Not surprisingly, the menu offers a wide choice of wines from the area, along with typical Piedmont and Monferrato dishes. Primi Piatti include baked vegetables, agnolotti, luscious ravioli, Risotto with Radicchio & Castelmagno Cheese and Tagliolini with White Truffles.
Secondi Piatti offerings are Lamb Chops with Hazelnuts wrapped in Filo Pastry, Pork Tenderloin with Bacon & Green Pepper, Sliced Beef with Barbera Sauce and Angler Fish Cheeks with Puccia. And, as if all of that isn’t enough, desserts include the famous Bönet Chocolate Pudding Cake.
But in addition to the fantastic food, art and stylish enoteca, Tacabanda has founded a very special project called “Hotel Ethics.” Their primary goal is to help individuals with learning disabilities and Down Syndrome to function in a work environment. A secondary goal is help the same individuals achieve home cooking autonomy. An incredibly worthwhile mission; moreover, while you’re indulging in rich, delectable food, you’re also helping an exceptional cause.
HOT TIMES AT ACQUI TERME
The hot springs of Acqui Terme have been known for over two millennia. The Romans built baths and fountains to take advantage of the springs in the first and second centuries. Remnants of thermal baths, a theater and amphitheater can be seen. A massive aqueduct still stretches elegantly across the surrounding countryside.
Today La Bollente – a fountain in the middle of the city showcases the steamy waters (75 C/ 167 F), with a tiered cascade running the length of the city’s main street. The Grand Hotel Nuove Terme operates a spa with the thermal waters nearby.
Fine dinning is also part of the Acqui Terme experience. Truffles, cheeses, Barolo and Barbera wine (of course!) and local specialties such as bagna càuda, a piquant sauce made from olive oil, anchovies and garlic that is usually eaten with seasonal vegetables.

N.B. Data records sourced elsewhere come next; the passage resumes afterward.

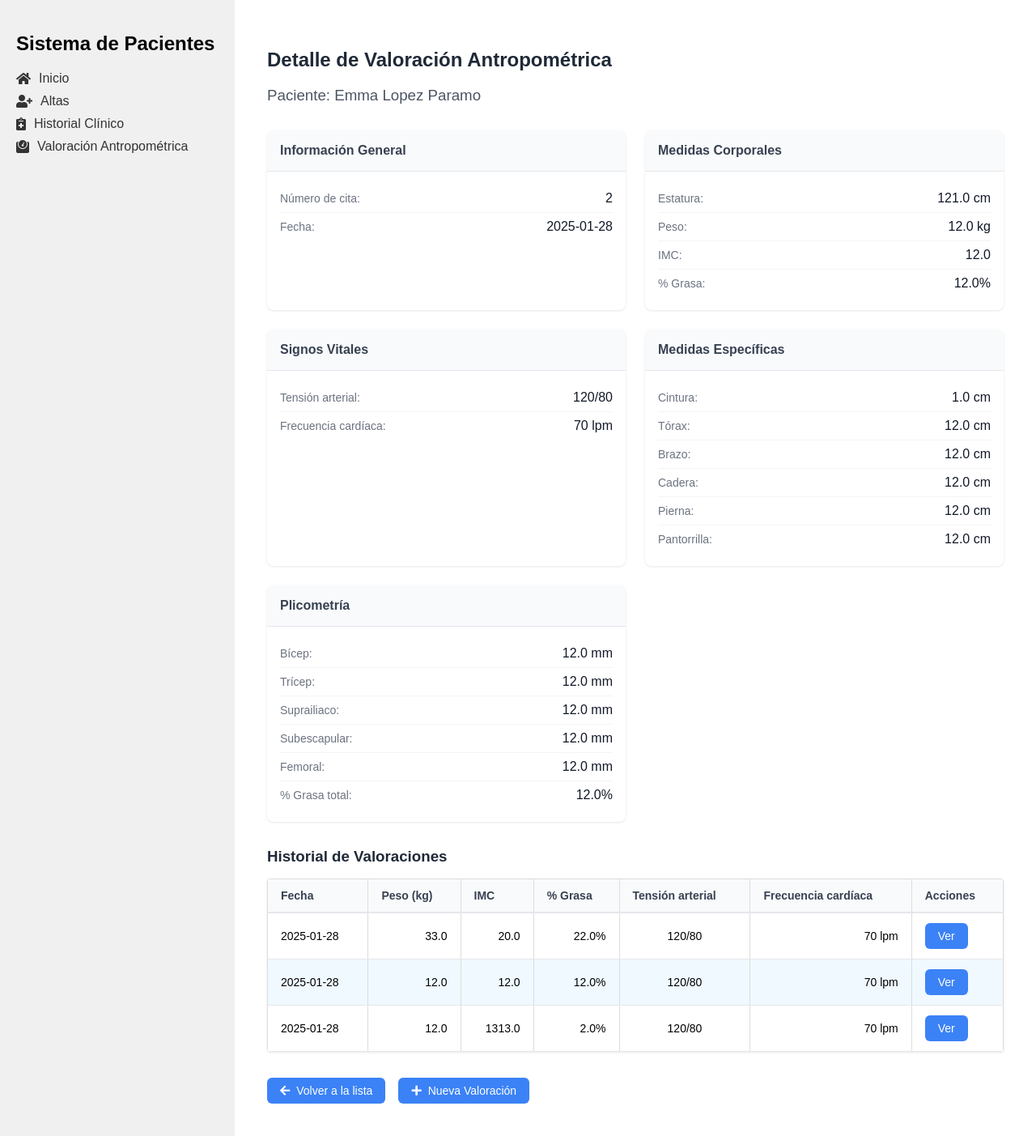
After one commit to tbtkd/SPacientes, a Flask app: page /valoraciones/2 in a window 1280 px wide. The commit adds this page. Shown: the whole page at 81% size. Run offline with Flask 3, Linux system fonts and the light colour scheme; data comes from the database, SQL or seed files in the repository.

Commit message:
# Sistema de Alta de Pacientes (V52)

```diff
--- a/app/controllers/valoracion_antropometrica.py
+++ b/app/controllers/valoracion_antropometrica.py
@@ -25,6 +25,8 @@ def nueva_valoracion(paciente_id):
             'cadera': request.form['cadera'],
             'pierna': request.form['pierna'],
             'pantorrilla': request.form['pantorrilla'],
+            'tension_arterial': request.form['tension_arterial'],
+            'frecuencia_cardiaca': request.form['frecuencia_cardiaca'],
             'bicep': request.form['bicep'],
             'tricep': request.form['tricep'],
             'suprailiaco': request.form['suprailiaco'],
@@ -59,3 +61,75 @@ def lista_valoraciones(paciente_id):
 def todas_valoraciones():
     valoraciones = ValoracionAntropometrica.obtener_todas()
     return render_template('todas_valoraciones.html', valoraciones=valoraciones)
+
+@valoracion.route('/valoraciones/<int:valoracion_id>')
+def detalle_valoracion(valoracion_id):
+    valoracion = ValoracionAntropometrica.obtener_por_id(valoracion_id)
+    if not valoracion:
+        flash('Valoración no encontrada', 'error')
+        return redirect(url_for('valoracion.todas_valoraciones'))
+
+    paciente = Paciente.obtener_por_id(valoracion['paciente_id'])
+    historial_valoraciones = ValoracionAntropometrica.obtener_por_paciente(valoracion['paciente_id'])
+
+    return render_template('detalle_valoracion.html',
+                           valoracion=valoracion,
+                           paciente=paciente,
+                           historial_valoraciones=historial_valoraciones)
+
+@valoracion.route('/valoraciones/<int:valoracion_id>/editar', methods=['GET', 'POST'])
+def editar_valoracion(valoracion_id):
+    valoracion = ValoracionAntropometrica.obtener_por_id(valoracion_id)
+    if not valoracion:
+        flash('Valoración no encontrada', 'error')
+        return redirect(url_for('valoracion.todas_valoraciones'))
+
+    paciente = Paciente.obtener_por_id(valoracion['paciente_id'])
+
+    if request.method == 'POST':
+        datos = {
+            'numero_cita': request.form['numero_cita'],
+            'fecha': request.form['fecha'],
+            'estatura': request.form['estatura'],
+            'peso': request.form['peso'],
+            'imc': request.form['imc'],
+            'grasa': request.form['grasa'],
+            'cintura': request.form['cintura'],
+            'torax': request.form['torax'],
+            'brazo': request.form['brazo'],
+            'cadera': request.form['cadera'],
+            'pierna': request.form['pierna'],
+            'pantorrilla': request.form['pantorrilla'],
+            'tension_arterial': request.form['tension_arterial'],
+            'frecuencia_cardiaca': request.form['frecuencia_cardiaca'],
+            'bicep': request.form['bicep'],
+            'tricep': request.form['tricep'],
+            'suprailiaco': request.form['suprailiaco'],
+            'subescapular': request.form['subescapular'],
+            'femoral': request.form.get('femoral', ''),
+            'porcentaje_grasa': request.form['porcentaje_grasa']
+        }
+
+        exito, mensaje = ValoracionAntropometrica.actualizar(valoracion_id, datos)
+        if exito:
+            flash(mensaje, 'success')
+            return redirect(url_for('valoracion.detalle_valoracion', valoracion_id=valoracion_id))
+        else:
+            flash(mensaje, 'error')
+
+    return render_template('editar_valoracion.html', valoracion=valoracion, paciente=paciente)
+
+@valoracion.route('/valoraciones/<int:valoracion_id>/eliminar', methods=['POST'])
+def eliminar_valoracion(valoracion_id):
+    valoracion = ValoracionAntropometrica.obtener_por_id(valoracion_id)
+    if not valoracion:
+        flash('Valoración no encontrada', 'error')
+        return redirect(url_for('valoracion.todas_valoraciones'))
+
+    exito, mensaje = ValoracionAntropometrica.eliminar(valoracion_id)
+    if exito:
+        flash(mensaje, 'success')
+        return redirect(url_for('valoracion.lista_valoraciones', paciente_id=valoracion['paciente_id']))
+    else:
+        flash(mensaje, 'error')
+        return redirect(url_for('valoracion.detalle_valoracion', valoracion_id=valoracion_id))
--- a/app/static/css/style.css
+++ b/app/static/css/style.css
@@ -107,6 +107,46 @@ body {
   background-color: #f2f2f2;
 }
 
+.table-container {
+  overflow-x: auto;
+  margin: 1rem 0;
+  box-shadow: 0 1px 3px rgba(0, 0, 0, 0.1);
+  border-radius: 4px;
+}
+
+.table {
+  min-width: 100%;
+  background-color: white;
+}
+
+.table__header {
+  padding: 12px 16px;
+  text-align: left;
+  font-weight: 600;
+  font-size: 0.875rem;
+  color: #374151;
+  background-color: #f9fafb;
+  border-bottom: 2px solid #e5e7eb;
+}
+
+.table__cell {
+  padding: 12px 16px;
+  font-size: 0.875rem;
+  border-bottom: 1px solid #e5e7eb;
+}
+
+.text-center {
+  text-align: center;
+}
+
+.text-right {
+  text-align: right;
+}
+
+.table tr:hover {
+  background-color: #f9fafb;
+}
+
 /* Estilos para alertas */
 .alert {
   padding: 10px;
@@ -145,17 +185,20 @@ body {
 
 /* Estilos para botones de acción */
 .action-button {
-  display: inline-block;
-  padding: 8px 12px;
-  margin: 5px;
-  background-color: #007bff;
+  display: inline-flex;
+  align-items: center;
+  padding: 0.5rem 1rem;
+  font-size: 0.875rem;
+  font-weight: 500;
+  border-radius: 0.375rem;
+  background-color: #3b82f6;
   color: white;
   text-decoration: none;
-  border-radius: 4px;
+  transition: background-color 0.2s;
 }
 
 .action-button:hover {
-  background-color: #0056b3;
+  background-color: #2563eb;
 }
 
 /* Estilos para las pestañas */
@@ -234,3 +277,128 @@ body {
     display: block;
   }
 }
+
+/* Estilos para la vista de detalle de valoración */
+.valoracion-container {
+  max-width: 1200px;
+  margin: 0 auto;
+  padding: 20px;
+}
+
+.valoracion-header {
+  margin-bottom: 2rem;
+}
+
+.valoracion-header h2 {
+  color: #1f2937;
+  margin-bottom: 0.5rem;
+}
+
+.valoracion-header h3 {
+  color: #4b5563;
+  font-weight: normal;
+}
+
+.valoracion-grid {
+  display: grid;
+  grid-template-columns: repeat(auto-fit, minmax(300px, 1fr));
+  gap: 1.5rem;
+  margin-bottom: 2rem;
+}
+
+.valoracion-card {
+  background: white;
+  border-radius: 0.5rem;
+  box-shadow: 0 1px 3px rgba(0, 0, 0, 0.1);
+  overflow: hidden;
+}
+
+.valoracion-card__title {
+  background-color: #f9fafb;
+  color: #374151;
+  font-size: 1rem;
+  font-weight: 600;
+  padding: 1rem;
+  margin: 0;
+  border-bottom: 1px solid #e5e7eb;
+}
+
+.valoracion-card__content {
+  padding: 1rem;
+}
+
+.data-item {
+  display: flex;
+  justify-content: space-between;
+  align-items: center;
+  padding: 0.5rem 0;
+  border-bottom: 1px solid #f3f4f6;
+}
+
+.data-item:last-child {
+  border-bottom: none;
+}
+
+.data-label {
+  color: #6b7280;
+  font-size: 0.875rem;
+}
+
+.data-value {
+  font-weight: 500;
+  color: #111827;
+}
+
+.valoracion-history {
+  margin-top: 2rem;
+}
+
+.valoracion-history h3 {
+  color: #1f2937;
+  margin-bottom: 1rem;
+}
+
+.current-row {
+  background-color: #f0f9ff !important;
+}
+
+.valoracion-actions {
+  display: flex;
+  gap: 1rem;
+  margin-top: 2rem;
+  justify-content: flex-start;
+}
+
+.action-button {
+  display: inline-flex;
+  align-items: center;
+  gap: 0.5rem;
+  padding: 0.5rem 1rem;
+  background-color: #3b82f6;
+  color: white;
+  border-radius: 0.375rem;
+  text-decoration: none;
+  font-size: 0.875rem;
+  font-weight: 500;
+  transition: background-color 0.2s;
+}
+
+.action-button:hover {
+  background-color: #2563eb;
+}
+
+/* Responsive adjustments */
+@media (max-width: 768px) {
+  .valoracion-grid {
+    grid-template-columns: 1fr;
+  }
+
+  .valoracion-actions {
+    flex-direction: column;
+  }
+
+  .action-button {
+    width: 100%;
+    justify-content: center;
+  }
+}
--- /dev/null
+++ b/app/templates/detalle_valoracion.html
@@ -0,0 +1,176 @@
+{% extends "base.html" %}
+
+{% block title %}Detalle de Valoración Antropométrica{% endblock %}
+
+{% block content %}
+<div class="valoracion-container">
+    <header class="valoracion-header">
+        <h2>Detalle de Valoración Antropométrica</h2>
+        <h3>Paciente: {{ paciente['nombre'] }} {{ paciente['apellido_paterno'] }} {{ paciente['apellido_materno'] }}</h3>
+    </header>
+
+    <div class="valoracion-grid">
+        <!-- Sección de Medidas Básicas -->
+        <div class="valoracion-card">
+            <h4 class="valoracion-card__title">Información General</h4>
+            <div class="valoracion-card__content">
+                <div class="data-item">
+                    <span class="data-label">Número de cita:</span>
+                    <span class="data-value">{{ valoracion['numero_cita'] }}</span>
+                </div>
+                <div class="data-item">
+                    <span class="data-label">Fecha:</span>
+                    <span class="data-value">{{ valoracion['fecha'] }}</span>
+                </div>
+            </div>
+        </div>
+
+        <!-- Sección de Medidas Corporales -->
+        <div class="valoracion-card">
+            <h4 class="valoracion-card__title">Medidas Corporales</h4>
+            <div class="valoracion-card__content">
+                <div class="data-item">
+                    <span class="data-label">Estatura:</span>
+                    <span class="data-value">{{ valoracion['estatura'] }} cm</span>
+                </div>
+                <div class="data-item">
+                    <span class="data-label">Peso:</span>
+                    <span class="data-value">{{ valoracion['peso'] }} kg</span>
+                </div>
+                <div class="data-item">
+                    <span class="data-label">IMC:</span>
+                    <span class="data-value">{{ valoracion['imc'] }}</span>
+                </div>
+                <div class="data-item">
+                    <span class="data-label">% Grasa:</span>
+                    <span class="data-value">{{ valoracion['grasa'] }}%</span>
+                </div>
+            </div>
+        </div>
+
+        <!-- Sección de Signos Vitales -->
+        <div class="valoracion-card">
+            <h4 class="valoracion-card__title">Signos Vitales</h4>
+            <div class="valoracion-card__content">
+                <div class="data-item">
+                    <span class="data-label">Tensión arterial:</span>
+                    <span class="data-value">{{ valoracion['tension_arterial'] }}</span>
+                </div>
+                <div class="data-item">
+                    <span class="data-label">Frecuencia cardíaca:</span>
+                    <span class="data-value">{{ valoracion['frecuencia_cardiaca'] }} lpm</span>
+                </div>
+            </div>
+        </div>
+
+        <!-- Sección de Medidas Específicas -->
+        <div class="valoracion-card">
+            <h4 class="valoracion-card__title">Medidas Específicas</h4>
+            <div class="valoracion-card__content">
+                <div class="data-item">
+                    <span class="data-label">Cintura:</span>
+                    <span class="data-value">{{ valoracion['cintura'] }} cm</span>
+                </div>
+                <div class="data-item">
+                    <span class="data-label">Tórax:</span>
+                    <span class="data-value">{{ valoracion['torax'] }} cm</span>
+                </div>
+                <div class="data-item">
+                    <span class="data-label">Brazo:</span>
+                    <span class="data-value">{{ valoracion['brazo'] }} cm</span>
+                </div>
+                <div class="data-item">
+                    <span class="data-label">Cadera:</span>
+                    <span class="data-value">{{ valoracion['cadera'] }} cm</span>
+                </div>
+                <div class="data-item">
+                    <span class="data-label">Pierna:</span>
+                    <span class="data-value">{{ valoracion['pierna'] }} cm</span>
+                </div>
+                <div class="data-item">
+                    <span class="data-label">Pantorrilla:</span>
+                    <span class="data-value">{{ valoracion['pantorrilla'] }} cm</span>
+                </div>
+            </div>
+        </div>
+
+        <!-- Sección de Plicometría -->
+        <div class="valoracion-card">
+            <h4 class="valoracion-card__title">Plicometría</h4>
+            <div class="valoracion-card__content">
+                <div class="data-item">
+                    <span class="data-label">Bícep:</span>
+                    <span class="data-value">{{ valoracion['bicep'] }} mm</span>
+                </div>
+                <div class="data-item">
+                    <span class="data-label">Trícep:</span>
+                    <span class="data-value">{{ valoracion['tricep'] }} mm</span>
+                </div>
+                <div class="data-item">
+                    <span class="data-label">Suprailiaco:</span>
+                    <span class="data-value">{{ valoracion['suprailiaco'] }} mm</span>
+                </div>
+                <div class="data-item">
+                    <span class="data-label">Subescapular:</span>
+                    <span class="data-value">{{ valoracion['subescapular'] }} mm</span>
+                </div>
+                {% if valoracion['femoral'] %}
+                <div class="data-item">
+                    <span class="data-label">Femoral:</span>
+                    <span class="data-value">{{ valoracion['femoral'] }} mm</span>
+                </div>
+                {% endif %}
+                <div class="data-item">
+                    <span class="data-label">% Grasa total:</span>
+                    <span class="data-value">{{ valoracion['porcentaje_grasa'] }}%</span>
+                </div>
+            </div>
+        </div>
+    </div>
+
+    <!-- Historial de Valoraciones -->
+    <div class="valoracion-history">
+        <h3>Historial de Valoraciones</h3>
+        <div class="table-container">
+            <table class="table">
+                <thead>
+                    <tr>
+                        <th class="table__header">Fecha</th>
+                        <th class="table__header">Peso (kg)</th>
+                        <th class="table__header">IMC</th>
+                        <th class="table__header">% Grasa</th>
+                        <th class="table__header">Tensión arterial</th>
+                        <th class="table__header">Frecuencia cardíaca</th>
+                        <th class="table__header">Acciones</th>
+                    </tr>
+                </thead>
+                <tbody>
+                    {% for val in historial_valoraciones %}
+                    <tr class="{{ 'current-row' if val['id'] == valoracion['id'] else '' }}">
+                        <td class="table__cell">{{ val['fecha'] }}</td>
+                        <td class="table__cell text-right">{{ val['peso'] }}</td>
+                        <td class="table__cell text-right">{{ val['imc'] }}</td>
+                        <td class="table__cell text-right">{{ val['porcentaje_grasa'] }}%</td>
+                        <td class="table__cell text-center">{{ val['tension_arterial'] }}</td>
+                        <td class="table__cell text-right">{{ val['frecuencia_cardiaca'] }} lpm</td>
+                        <td class="table__cell">
+                            <a href="{{ url_for('valoracion.detalle_valoracion', valoracion_id=val['id']) }}"
+                               class="action-button">Ver</a>
+                        </td>
+                    </tr>
+                    {% endfor %}
+                </tbody>
+            </table>
+        </div>
+    </div>
+
+    <div class="valoracion-actions">
+        <a href="{{ url_for('valoracion.lista_valoraciones', paciente_id=paciente['id']) }}" class="action-button">
+            <i class="fas fa-arrow-left"></i> Volver a la lista
+        </a>
+        <a href="{{ url_for('valoracion.nueva_valoracion', paciente_id=paciente['id']) }}" class="action-button">
+            <i class="fas fa-plus"></i> Nueva Valoración
+        </a>
+    </div>
+</div>
+{% endblock %}
```
Also changed, not shown: app/models/valoracion_antropometrica.py (+9 -4 lines), app/schema.sql (+25 -3 lines), app/templates/lista_valoraciones.html (+15 -6 lines), app/templates/nueva_valoracion.html (+8 -0 lines), pacientes.db.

Daniele and his boss, Claudio Negrino, are taking us to Trattoria Mazzini, whose specialty is Farinata in Forno – a kind of flatbread made from chickpea flour that is baked in a wood-burning oven. The owners, Danilo and Denise Mazzini show us around their charming three-room restaurant and seat us in a quiet corner.
Seconds later, the table is piled with antipasti – including heavenly bits of Robiola cheese wrapped in Prosciutto – and several bottles of wine. Claudio teaches us a typical Italian toast: “Il vino fa buon sanque” or “Wine creates good blood.”
A bit later, Denise reappears with a large plate piled with Farinata. The taste is rich, almost like a warm cornbread, while the texture is soft, almost cheesy. After we devour the Farinata, Denise brings plates of ravioli, fagioli, polenta and small, fried artichokes.
Using bread to clean the last bit of sauce on his plate, Claudio exclaims, “Now we are making scarpetta – that means “little shoes” – our expression for enjoying every morsel of food.”
I think at the end of this incredible meal that “Fare la scarpetta” is also an apt description for our time in this beautiful hill country. Thanks to Daniele, Claudio and the group at Cantina Alice Bel Colle, we’ve experienced many different villages and aspects of Piedmont. We soaked in the culture, devoured the food and admired the wine. We savored and delighted in every moment – nothing left on our plates for this trip. We’ll return to feast again soon!